The company told the Supreme Court that a link to ovarian cancer from its product had not been proved. And it said a trial in St. Louis in which 22 plaintiffs from 12 states were allowed to press claims was so unfair that it violated the company’s right to due process.
As is its custom, the court did not provide a reason for turning down the case. Justices Samuel A. Alito Jr. and Brett M. Kavanaugh recused themselves from considering it.
The company faces thousands of lawsuits regarding the talc-based powder, and last year it said it would stop selling the product in the United States and Canada. The company continues to sell a cornstarch version.
The case at issue came from a 2018 trial in which a jury awarded about $4.7 billion to the nearly two dozen women and their estates, plus billions of dollars more in punitive damages.
A state appeals court later reduced the total verdict to $2.1 billion and dismissed two of the plaintiffs from the case.
In a statement, the company said the Supreme Court’s refusal to consider the appeal was not a ruling on the merits, and leaves significant legal questions that state and federal courts “will continue to face.”

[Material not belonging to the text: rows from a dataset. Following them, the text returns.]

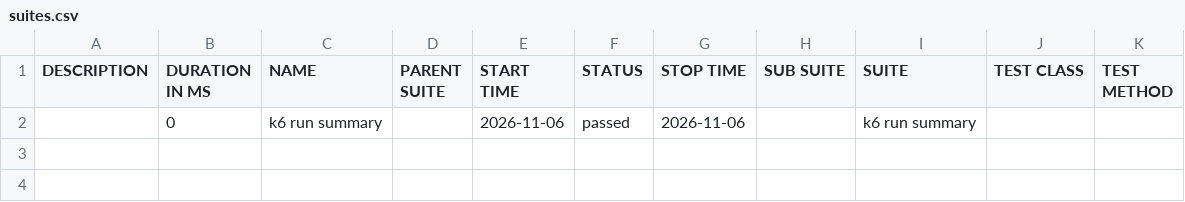
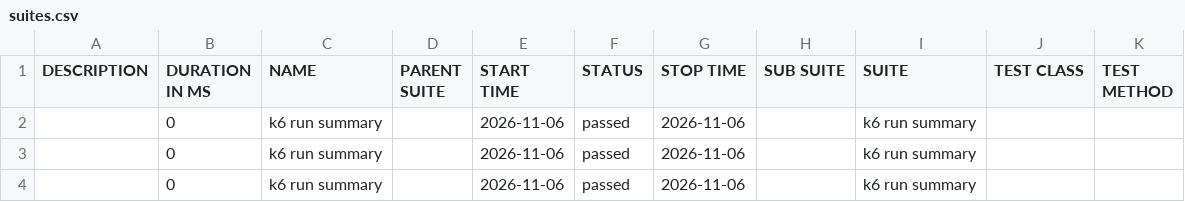
Before and after one commit to nitin1tester/K6-Test-Framework, a CSV file: allure-report/data/suites.csv (was data/suites.csv), drawn as a sheet.

Commit message:
Deploying to gh-pages from @ nitin1tester/K6-Test-Framework@17f56808add41d62d21f90c90eb5262ec0708d6b 🚀

```diff
--- a/data/suites.csv
+++ b/allure-report/data/suites.csv
@@ -2 +2,3 @@
 "","0","k6 run summary","","2026-11-06","passed","2026-11-06","","k6 run summary","",""
+"","0","k6 run summary","","2026-11-06","passed","2026-11-06","","k6 run summary","",""
+"","0","k6 run summary","","2026-11-06","passed","2026-11-06","","k6 run summary","",""
```
Also changed, not shown: 58 other files.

Justices typically do not give reasons for recusal. Alito’s financial disclosures show he owns stock in the company. Kavanaugh’s father was a lobbyist for the cosmetics industry, which had argued against warning labels for talc-based products.
The case is Johnson & Johnson v. Ingham.
In other action at the court, the justices continued to dispose of easy-to-decide cases as they entered what should be their final month of decisions.
In one, the justices were unanimous in ruling that tribal police officers can stop and detain non-Indians for potential violations of state or federal law that occur on reservation lands.
The court overturned a decision of the U.S. Court of Appeals for the 9th Circuit that sided with a motorist charged with gun- and drug-related crimes after he was stopped by a tribal officer on a road that crosses the Crow reservation in Montana.
Officer James Saylor of the Crow Tribe Police Department found Joshua Cooley in his truck parked by the side of the road in 2016, headlights on and motor running. Cooley observed guns and drugs in the truck, and detained Cooley while seeking help from county and federal officers.
In siding with Cooley, the 9th Circuit cited previous Supreme Court precedents that limit the authority tribal officers have over non-Indians.
But Justice Stephen G. Breyer said that missed an important exception recognized in previous cases. It gives tribal police the authority to exercise civil authority over the conduct of non-Indians on reservations “when that conduct threatens or has some direct effect on the political integrity, the economic security, or the health or welfare of the tribe.”
Breyer wrote that description fits Cooley’s case “almost like a glove.”
“To deny a tribal police officer authority to search and detain for a reasonable time any person he or she believes may commit or has committed a crime would make it difficult for tribes to protect themselves against ongoing threats,” he wrote.
The case is United States v. Cooley.
The court is working toward a goal of issuing decisions in cases argued this term by June 28. There are about two dozen remaining, and the justices will release more opinions Thursday.